The impact of Red 40 artificial food dye on the heart rate of Daphnia magna
(1) Oswego East High School, Oswego, Illinois

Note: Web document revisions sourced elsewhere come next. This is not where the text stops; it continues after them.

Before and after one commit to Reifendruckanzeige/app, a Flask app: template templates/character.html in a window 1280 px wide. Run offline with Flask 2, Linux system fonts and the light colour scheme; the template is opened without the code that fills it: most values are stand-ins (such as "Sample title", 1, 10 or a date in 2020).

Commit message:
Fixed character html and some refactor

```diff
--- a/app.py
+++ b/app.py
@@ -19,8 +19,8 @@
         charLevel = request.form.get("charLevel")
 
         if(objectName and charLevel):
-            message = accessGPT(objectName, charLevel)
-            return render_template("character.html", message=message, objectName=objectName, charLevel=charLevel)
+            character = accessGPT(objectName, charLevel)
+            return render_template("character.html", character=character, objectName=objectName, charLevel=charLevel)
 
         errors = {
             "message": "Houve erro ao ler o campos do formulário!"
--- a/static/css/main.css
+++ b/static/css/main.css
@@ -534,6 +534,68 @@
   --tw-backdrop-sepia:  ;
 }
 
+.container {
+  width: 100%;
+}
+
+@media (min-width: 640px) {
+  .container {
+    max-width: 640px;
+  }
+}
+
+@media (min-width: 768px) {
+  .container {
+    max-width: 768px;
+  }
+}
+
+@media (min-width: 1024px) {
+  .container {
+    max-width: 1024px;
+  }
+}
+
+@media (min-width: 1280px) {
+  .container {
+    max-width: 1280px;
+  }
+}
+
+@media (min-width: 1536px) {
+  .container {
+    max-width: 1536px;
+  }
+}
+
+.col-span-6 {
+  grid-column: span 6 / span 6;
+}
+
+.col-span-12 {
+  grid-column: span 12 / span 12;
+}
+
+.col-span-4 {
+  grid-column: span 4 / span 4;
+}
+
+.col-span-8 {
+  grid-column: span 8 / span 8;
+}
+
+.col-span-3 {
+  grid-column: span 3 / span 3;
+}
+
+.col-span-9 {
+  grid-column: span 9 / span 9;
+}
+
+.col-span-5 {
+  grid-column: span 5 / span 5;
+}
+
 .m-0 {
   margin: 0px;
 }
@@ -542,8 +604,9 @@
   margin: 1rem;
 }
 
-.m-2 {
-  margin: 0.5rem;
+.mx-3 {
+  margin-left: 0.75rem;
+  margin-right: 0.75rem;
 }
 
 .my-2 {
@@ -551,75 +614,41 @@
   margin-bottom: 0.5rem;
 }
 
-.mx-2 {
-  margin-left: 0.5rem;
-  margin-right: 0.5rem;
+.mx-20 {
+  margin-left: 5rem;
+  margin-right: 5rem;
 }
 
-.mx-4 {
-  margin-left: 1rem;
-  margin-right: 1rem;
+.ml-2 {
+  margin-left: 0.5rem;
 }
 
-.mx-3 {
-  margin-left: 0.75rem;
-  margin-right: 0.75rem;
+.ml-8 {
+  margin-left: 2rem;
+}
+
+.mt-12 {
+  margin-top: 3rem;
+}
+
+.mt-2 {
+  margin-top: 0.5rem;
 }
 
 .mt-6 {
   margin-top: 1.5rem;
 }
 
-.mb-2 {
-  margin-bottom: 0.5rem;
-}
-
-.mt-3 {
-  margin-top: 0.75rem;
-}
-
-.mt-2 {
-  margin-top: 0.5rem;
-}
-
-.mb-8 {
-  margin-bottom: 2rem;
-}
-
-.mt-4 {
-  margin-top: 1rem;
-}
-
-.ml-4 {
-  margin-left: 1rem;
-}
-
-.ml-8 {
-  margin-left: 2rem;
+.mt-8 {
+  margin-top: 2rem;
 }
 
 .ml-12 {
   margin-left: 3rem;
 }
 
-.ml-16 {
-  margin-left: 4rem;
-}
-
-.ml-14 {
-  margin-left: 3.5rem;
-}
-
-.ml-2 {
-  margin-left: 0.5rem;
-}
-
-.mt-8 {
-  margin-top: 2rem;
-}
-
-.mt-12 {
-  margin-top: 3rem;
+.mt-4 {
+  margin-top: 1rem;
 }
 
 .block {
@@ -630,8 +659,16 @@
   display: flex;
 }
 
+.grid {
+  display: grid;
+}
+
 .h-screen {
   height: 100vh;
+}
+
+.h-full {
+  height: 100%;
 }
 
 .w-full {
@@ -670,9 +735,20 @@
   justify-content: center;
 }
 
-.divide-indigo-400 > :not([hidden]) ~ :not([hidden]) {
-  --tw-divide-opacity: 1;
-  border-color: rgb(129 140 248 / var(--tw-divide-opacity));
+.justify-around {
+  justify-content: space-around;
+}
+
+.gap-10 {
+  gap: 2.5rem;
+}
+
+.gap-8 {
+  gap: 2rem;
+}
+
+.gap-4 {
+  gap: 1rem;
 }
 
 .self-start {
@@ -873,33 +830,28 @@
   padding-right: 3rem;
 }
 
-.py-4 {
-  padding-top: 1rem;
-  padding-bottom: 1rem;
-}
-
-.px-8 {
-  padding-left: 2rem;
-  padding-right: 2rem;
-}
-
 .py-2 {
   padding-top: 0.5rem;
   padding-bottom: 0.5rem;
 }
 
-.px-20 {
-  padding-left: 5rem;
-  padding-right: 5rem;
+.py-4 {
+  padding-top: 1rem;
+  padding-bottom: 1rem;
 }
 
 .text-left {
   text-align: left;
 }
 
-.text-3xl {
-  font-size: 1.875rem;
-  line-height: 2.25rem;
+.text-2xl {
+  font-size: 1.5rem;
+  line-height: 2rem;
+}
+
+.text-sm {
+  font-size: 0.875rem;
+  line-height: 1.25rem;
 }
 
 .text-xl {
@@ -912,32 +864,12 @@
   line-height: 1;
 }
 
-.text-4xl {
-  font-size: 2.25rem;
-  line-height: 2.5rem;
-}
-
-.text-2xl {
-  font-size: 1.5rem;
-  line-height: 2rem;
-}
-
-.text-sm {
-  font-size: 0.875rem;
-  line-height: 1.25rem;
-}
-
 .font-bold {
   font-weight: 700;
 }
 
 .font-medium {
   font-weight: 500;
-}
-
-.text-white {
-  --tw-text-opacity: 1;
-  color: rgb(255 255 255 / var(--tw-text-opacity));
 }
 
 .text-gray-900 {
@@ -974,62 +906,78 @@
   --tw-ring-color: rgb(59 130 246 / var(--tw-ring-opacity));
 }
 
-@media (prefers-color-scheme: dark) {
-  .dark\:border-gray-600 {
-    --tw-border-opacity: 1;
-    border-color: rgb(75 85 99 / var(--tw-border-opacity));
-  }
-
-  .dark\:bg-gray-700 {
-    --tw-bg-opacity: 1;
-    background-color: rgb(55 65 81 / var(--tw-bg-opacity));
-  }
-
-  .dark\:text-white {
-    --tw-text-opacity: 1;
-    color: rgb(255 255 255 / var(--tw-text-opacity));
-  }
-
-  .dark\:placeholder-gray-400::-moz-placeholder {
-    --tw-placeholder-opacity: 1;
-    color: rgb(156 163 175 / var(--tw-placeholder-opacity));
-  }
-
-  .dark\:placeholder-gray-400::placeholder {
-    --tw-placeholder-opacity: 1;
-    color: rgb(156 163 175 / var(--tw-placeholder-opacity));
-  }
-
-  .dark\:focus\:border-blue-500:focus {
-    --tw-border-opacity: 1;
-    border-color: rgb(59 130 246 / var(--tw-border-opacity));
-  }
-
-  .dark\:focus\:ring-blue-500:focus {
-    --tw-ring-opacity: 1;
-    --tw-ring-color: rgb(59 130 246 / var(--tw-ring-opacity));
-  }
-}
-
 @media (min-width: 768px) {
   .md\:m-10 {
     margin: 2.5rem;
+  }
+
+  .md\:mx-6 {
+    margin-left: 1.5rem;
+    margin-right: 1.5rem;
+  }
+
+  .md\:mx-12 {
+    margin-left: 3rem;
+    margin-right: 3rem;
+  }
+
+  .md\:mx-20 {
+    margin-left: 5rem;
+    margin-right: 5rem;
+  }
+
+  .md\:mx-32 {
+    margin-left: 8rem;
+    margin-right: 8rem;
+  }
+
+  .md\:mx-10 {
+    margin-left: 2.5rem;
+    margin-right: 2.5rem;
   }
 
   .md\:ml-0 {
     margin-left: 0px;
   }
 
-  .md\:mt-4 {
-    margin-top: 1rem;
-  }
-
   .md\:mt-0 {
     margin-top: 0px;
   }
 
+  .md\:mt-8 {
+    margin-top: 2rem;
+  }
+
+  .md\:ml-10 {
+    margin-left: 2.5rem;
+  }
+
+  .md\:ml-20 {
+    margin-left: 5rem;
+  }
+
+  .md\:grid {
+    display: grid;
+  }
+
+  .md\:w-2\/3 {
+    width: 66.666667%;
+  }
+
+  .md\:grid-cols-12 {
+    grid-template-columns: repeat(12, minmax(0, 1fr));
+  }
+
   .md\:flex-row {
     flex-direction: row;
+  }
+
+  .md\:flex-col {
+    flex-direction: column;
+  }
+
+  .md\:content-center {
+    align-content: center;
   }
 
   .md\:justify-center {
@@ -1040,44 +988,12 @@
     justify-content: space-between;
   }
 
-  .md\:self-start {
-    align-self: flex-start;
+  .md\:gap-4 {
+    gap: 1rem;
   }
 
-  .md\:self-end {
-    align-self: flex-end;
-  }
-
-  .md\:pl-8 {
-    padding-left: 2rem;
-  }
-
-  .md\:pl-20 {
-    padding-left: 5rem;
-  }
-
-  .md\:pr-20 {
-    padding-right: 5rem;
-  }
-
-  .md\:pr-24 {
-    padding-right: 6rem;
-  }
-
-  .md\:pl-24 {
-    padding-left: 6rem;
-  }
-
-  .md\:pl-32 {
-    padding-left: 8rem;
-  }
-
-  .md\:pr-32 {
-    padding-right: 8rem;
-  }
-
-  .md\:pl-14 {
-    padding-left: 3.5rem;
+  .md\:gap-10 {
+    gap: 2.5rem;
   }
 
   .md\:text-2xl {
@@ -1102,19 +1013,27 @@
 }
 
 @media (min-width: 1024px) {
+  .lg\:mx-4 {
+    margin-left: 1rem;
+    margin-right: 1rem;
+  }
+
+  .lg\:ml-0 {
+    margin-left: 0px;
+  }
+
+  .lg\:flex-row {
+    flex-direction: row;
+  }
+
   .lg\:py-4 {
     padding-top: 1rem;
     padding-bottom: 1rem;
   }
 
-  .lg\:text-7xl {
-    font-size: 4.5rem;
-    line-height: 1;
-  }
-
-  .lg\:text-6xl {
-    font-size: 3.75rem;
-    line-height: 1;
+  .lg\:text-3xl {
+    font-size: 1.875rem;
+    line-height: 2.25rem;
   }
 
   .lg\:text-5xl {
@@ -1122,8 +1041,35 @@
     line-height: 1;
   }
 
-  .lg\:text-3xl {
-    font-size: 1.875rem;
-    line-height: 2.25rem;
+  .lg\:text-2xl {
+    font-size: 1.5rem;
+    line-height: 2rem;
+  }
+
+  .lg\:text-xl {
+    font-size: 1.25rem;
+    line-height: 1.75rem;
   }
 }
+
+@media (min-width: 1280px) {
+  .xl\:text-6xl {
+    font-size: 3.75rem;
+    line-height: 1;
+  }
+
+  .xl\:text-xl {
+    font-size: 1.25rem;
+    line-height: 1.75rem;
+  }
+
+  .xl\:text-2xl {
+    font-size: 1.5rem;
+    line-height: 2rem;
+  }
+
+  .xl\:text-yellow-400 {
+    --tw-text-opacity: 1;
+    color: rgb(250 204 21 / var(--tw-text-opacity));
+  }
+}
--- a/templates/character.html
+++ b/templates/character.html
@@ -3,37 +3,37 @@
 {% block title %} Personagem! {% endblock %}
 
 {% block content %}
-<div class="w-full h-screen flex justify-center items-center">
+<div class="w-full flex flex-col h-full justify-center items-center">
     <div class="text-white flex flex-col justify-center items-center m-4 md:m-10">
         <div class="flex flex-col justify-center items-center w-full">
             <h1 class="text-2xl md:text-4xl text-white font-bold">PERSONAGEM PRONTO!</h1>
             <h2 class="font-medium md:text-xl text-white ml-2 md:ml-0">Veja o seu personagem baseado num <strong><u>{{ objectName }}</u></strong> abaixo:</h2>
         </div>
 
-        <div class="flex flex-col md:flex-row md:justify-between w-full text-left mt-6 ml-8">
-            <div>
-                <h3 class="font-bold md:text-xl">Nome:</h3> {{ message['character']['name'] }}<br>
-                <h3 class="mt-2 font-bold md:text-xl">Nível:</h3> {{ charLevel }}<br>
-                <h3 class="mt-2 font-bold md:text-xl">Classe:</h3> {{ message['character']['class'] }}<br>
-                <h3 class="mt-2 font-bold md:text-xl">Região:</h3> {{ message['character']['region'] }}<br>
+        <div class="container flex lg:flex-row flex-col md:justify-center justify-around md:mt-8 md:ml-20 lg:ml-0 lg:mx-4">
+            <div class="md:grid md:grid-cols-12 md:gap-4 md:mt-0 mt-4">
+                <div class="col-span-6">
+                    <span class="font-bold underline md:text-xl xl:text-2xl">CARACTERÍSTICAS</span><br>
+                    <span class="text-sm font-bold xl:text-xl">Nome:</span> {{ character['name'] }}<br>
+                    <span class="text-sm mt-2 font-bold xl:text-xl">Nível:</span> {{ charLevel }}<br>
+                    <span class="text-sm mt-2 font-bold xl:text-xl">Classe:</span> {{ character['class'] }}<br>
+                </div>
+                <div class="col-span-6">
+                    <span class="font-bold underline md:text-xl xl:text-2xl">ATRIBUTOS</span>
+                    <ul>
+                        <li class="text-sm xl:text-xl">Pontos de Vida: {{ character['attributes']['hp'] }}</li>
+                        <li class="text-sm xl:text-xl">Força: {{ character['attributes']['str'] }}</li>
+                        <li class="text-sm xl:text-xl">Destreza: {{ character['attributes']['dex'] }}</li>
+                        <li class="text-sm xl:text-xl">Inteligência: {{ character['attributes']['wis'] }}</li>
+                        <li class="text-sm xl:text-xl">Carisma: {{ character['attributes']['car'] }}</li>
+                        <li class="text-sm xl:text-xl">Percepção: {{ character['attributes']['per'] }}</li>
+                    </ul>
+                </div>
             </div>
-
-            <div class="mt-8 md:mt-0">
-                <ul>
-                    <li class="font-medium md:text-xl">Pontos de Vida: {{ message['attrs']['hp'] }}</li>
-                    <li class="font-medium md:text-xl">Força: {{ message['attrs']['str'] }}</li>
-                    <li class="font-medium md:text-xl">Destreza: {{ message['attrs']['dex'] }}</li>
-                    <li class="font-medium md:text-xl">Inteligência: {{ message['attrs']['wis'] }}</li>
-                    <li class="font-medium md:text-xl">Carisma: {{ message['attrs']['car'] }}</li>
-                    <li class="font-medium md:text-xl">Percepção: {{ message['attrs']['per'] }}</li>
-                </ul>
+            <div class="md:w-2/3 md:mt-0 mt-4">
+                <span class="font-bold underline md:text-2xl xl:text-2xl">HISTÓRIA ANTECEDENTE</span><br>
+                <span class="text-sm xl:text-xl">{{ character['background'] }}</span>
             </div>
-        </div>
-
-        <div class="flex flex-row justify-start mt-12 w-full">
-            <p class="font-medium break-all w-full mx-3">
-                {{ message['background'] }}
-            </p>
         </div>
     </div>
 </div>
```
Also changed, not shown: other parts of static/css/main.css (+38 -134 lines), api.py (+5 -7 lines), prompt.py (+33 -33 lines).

Due to its relatively new appearance in foods, not many studies have been conducted on the effects of Red 40 food dye, therefore one aspect of its effects on the body should be explored. Red 40 is a chemical present in thousands of consumer products that poses potential health risks with one’s heart rate and hemoglobin functioning. The purpose of this study was to examine the effects of Red 40 food dye on the cardiac activity of Daphnia magna, a 2 mm long freshwater crustacean. We hypothesized that a higher concentration of Red 40 dye would result in an increased heart rate and activity in the Daphnia magna because of a need for increased oxygen intake, due to Red 40’s impact on hemoglobin molecules. D. magna were placed into Petri dishes containing Red 40 solutions ranging from 0% to 5% concentrations for five minutes. At the five-minute mark, the specimens were transferred to a glass slide and placed under a microscope to record their heart rates. The recorded video was slowed down to count the heart rate of each specimen, and the data was recorded. The results showed that as the concentration of the Red 40 solution increased, so did the heart rate and activity level of the specimen. We noticed the D. magna becoming more active and sporadic when concentrations increased as well.
This article has been tagged with: